Another great theme
Chap. 4's great theme was adoption. Chapter 5 builds on that with the theme of freedom, liberation. "Stand firm, therefore, and do not submit again to a yoke of slavery."
Paul plays with the theme, admonishing his readers: "For you were called to freedom, brothers and sisters; only do not use your freedom as an opportunity for self-indulgence, but through love become slaves to one another." Slaves to loving your neighbor as yourself.
Here are the signs of slavery to sin instead of love: "fornication, impurity, licentiousness, idolatry, sorcery, enmities, strife, jealousy, anger, quarrels, dissensions, factions, envy, drunkenness, carousing, and things like these." Here's what's supposed to replace them: "love, joy, peace, patience, kindness, generosity, faithfulness, gentleness, and self-control."
I didn't see homsexuality mentioned in the first list, but I sure do see the kinds of things I want in my intimate relationships with God and with my spouse listed in the second: love, joy, peace, patience, kindness, generosity, faithfulness, gentleness ...
The little reading I have done on attachment and addiction talks about how one gets from the first set of behaviors to the second. It's not easy when psyche and neurology team up to enslave a person. It's all in letting go, allowing grace (unmerited divine power and love) into the quiet places between our attachments, the way we used to be when we were children before we developed addictive behavior. Gerald May, who wrote "Addiction and Grace" calls addiction the idolatry of our age. We become so attached to the objects of our desires that they become for us false gods. The addicted person builds a life around paying homage to those idols.
For me, freedom only comes through the Divine. For me, that means through Christ, but I don't box God's power into only one path of revelation and salvation. We all search for that transcendant kind of freedom, the kind that brings true, soul-satisfying peace. Sounds like grace to me. Others call it something else. The name is far less important than the reality.
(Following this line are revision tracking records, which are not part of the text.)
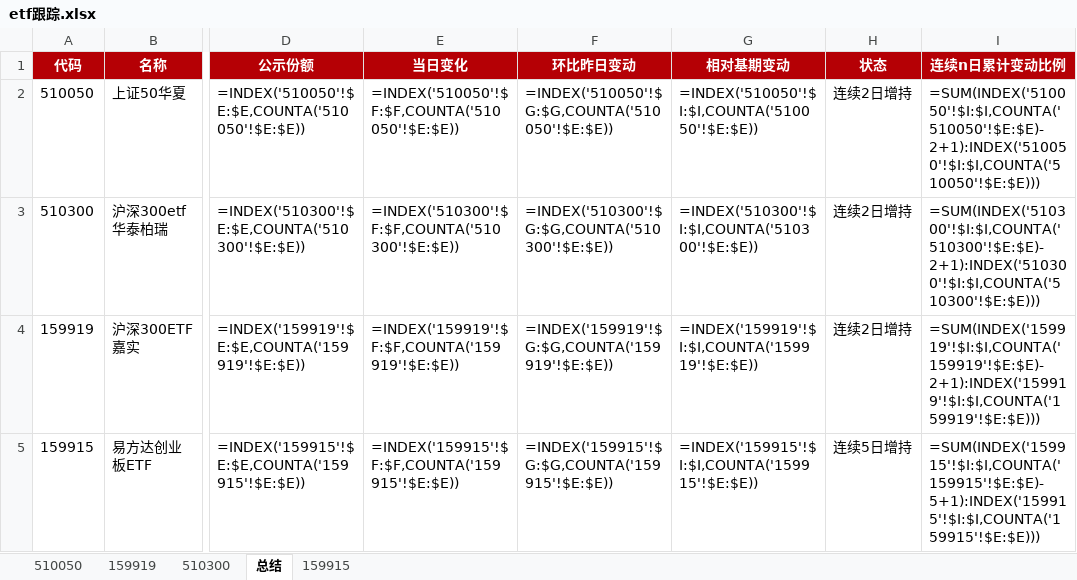
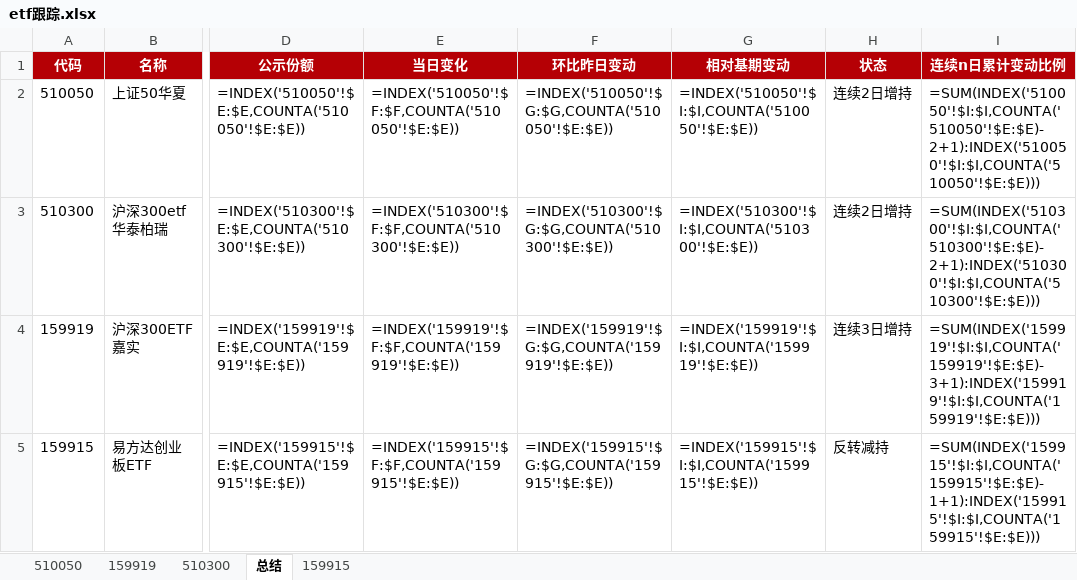
Before and after one commit to steve849739/Etf-tracker, an Excel workbook: etf跟踪.xlsx, sheet 总结, drawn as a sheet; only a part is shown, gaps mark what is left out; values as stored, in another font and other column widths than the file's, no borders; formulas without a stored value are shown as written; the diff names each change by its address in the sheet, - before the commit and + after, or states it on an @@ line.

```diff
--- a/etf跟踪.xlsx (sheet 总结)
+++ b/etf跟踪.xlsx (sheet 总结)
-H4 (状态): 连续2日增持
+H4 (状态): 连续3日增持
-I4 (连续n日累计变动比例): =SUM(INDEX('159919'!$I:$I,COUNTA('159919'!$E:$E)-2+1):INDEX('159919'!$I:$I,COUNTA('159919'!$E:$E)))
+I4 (连续n日累计变动比例): =SUM(INDEX('159919'!$I:$I,COUNTA('159919'!$E:$E)-3+1):INDEX('159919'!$I:$I,COUNTA('159919'!$E:$E)))
-H5 (状态): 连续5日增持
+H5 (状态): 反转减持
-I5 (连续n日累计变动比例): =SUM(INDEX('159915'!$I:$I,COUNTA('159915'!$E:$E)-5+1):INDEX('159915'!$I:$I,COUNTA('159915'!$E:$E)))
+I5 (连续n日累计变动比例): =SUM(INDEX('159915'!$I:$I,COUNTA('159915'!$E:$E)-1+1):INDEX('159915'!$I:$I,COUNTA('159915'!$E:$E)))
```
Also changed, not shown: sheet 159919, sheet 159915, 2 other files.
When you can transform the war and violence in yourself, then you can truly begin to help others find peace. Thich Nhat Hanh